A city in the Shephelah region, guarding the upper reaches of the Valley of Elah. Libnah, about five miles (8 kilometers) to the W on the Plains of Philistia, dominated the entrance to the valley. The site is identified as Tell ez-Zakariyeh.
The first mention of the city occurs at Joshua 10:5-11 with regard to the combined attack of five Canaanite kings against Gibeon. Joshua and his army, coming to the relief of Gibeon, chased the Canaanitish armies “as far as Azekah and Makkedah,” a distance of over twenty miles (32 kilometers). The city was thereafter assigned to the tribe of Judah.—Josh. 15:20, 35.
During the reign of King Saul (1117-1077 B.C.E.) the Philistines massed their forces between Socoh and Azekah, putting forth Goliath as their champion. When the Israelites arrived, the two armies faced each other across the Valley of Elah until David’s surprise victory over Goliath put the Philistines to flight.—1 Sam. 17:1-53.

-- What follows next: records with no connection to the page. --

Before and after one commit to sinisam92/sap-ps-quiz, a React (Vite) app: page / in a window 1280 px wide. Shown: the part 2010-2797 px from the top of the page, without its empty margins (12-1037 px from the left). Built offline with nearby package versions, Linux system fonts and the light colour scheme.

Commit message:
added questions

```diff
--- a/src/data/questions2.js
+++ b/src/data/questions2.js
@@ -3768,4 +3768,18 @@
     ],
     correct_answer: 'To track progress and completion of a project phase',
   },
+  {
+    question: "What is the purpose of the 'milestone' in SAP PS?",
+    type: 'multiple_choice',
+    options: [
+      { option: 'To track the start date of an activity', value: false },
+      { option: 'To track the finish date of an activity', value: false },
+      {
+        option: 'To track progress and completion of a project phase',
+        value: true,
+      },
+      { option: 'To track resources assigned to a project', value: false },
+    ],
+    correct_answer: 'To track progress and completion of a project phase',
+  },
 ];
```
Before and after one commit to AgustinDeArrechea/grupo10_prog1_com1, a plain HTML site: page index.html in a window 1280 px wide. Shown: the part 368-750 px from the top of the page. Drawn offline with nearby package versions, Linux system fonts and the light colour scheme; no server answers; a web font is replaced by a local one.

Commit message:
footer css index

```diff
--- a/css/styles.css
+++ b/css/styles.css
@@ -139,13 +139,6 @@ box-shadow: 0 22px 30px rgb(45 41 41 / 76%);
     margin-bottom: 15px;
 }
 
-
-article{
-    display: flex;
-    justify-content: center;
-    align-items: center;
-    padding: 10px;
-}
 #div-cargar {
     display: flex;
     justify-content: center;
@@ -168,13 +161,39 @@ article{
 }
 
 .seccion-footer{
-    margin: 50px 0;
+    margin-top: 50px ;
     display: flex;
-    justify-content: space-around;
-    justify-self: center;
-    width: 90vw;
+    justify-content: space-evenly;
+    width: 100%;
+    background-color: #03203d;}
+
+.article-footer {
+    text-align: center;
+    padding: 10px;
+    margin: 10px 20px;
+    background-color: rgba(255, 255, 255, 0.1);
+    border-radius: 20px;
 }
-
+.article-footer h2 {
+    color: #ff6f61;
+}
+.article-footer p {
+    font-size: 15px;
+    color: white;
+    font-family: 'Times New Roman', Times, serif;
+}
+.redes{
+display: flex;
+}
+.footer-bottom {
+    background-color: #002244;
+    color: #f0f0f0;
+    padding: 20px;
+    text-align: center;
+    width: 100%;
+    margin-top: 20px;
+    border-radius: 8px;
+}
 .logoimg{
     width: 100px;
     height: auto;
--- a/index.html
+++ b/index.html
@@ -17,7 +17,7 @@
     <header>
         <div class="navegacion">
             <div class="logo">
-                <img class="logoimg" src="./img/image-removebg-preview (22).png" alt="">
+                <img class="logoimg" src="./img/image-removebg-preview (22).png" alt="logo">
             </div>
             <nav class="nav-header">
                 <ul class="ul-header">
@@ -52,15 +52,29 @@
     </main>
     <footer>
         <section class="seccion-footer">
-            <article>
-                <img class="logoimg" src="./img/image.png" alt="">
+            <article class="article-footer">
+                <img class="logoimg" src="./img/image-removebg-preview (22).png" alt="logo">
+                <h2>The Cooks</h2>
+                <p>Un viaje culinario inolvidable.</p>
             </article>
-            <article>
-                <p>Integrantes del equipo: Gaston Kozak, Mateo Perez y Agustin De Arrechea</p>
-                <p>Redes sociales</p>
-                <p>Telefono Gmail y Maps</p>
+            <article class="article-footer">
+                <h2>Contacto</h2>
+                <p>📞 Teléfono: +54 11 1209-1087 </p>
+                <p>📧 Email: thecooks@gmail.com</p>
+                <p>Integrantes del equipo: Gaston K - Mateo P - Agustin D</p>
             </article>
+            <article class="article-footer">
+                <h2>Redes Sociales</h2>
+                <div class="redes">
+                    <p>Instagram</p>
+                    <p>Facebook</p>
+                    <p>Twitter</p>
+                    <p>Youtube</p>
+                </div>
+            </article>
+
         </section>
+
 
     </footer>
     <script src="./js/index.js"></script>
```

At the division of the nation following Solomon’s death (997 B.C.E.), King Rehoboam of Judah fortified Azekah along with Lachish and other strategic cities. (2 Chron. 11:5-10) Excavations made at Tell ez-Zakariyeh reveal the remains of walls and towers and evidence of a fortified citadel at the location’s highest point.
When Nebuchadnezzar’s Babylonian troops overran the kingdom of Judah (609-607 B.C.E.), Azekah and Lachish were the last two fortified cities to fall before the overthrow of Jerusalem itself. (Jer. 34:6, 7) Apparent confirmation of this was revealed by the discovery of the inscribed ostraca called the “Lachish Letters,” one of them containing the following message, evidently directed by a military outpost to the military commander at Lachish, which reads in part: “. . . we are watching for the signal-stations of Lachish, according to all the signs which my lord gives, because we do not see Azekah.” If, as seems to be the case, this letter was written at the time of the Babylonian attack it would indicate that Azekah had already fallen so that no signals were being received from that fortress.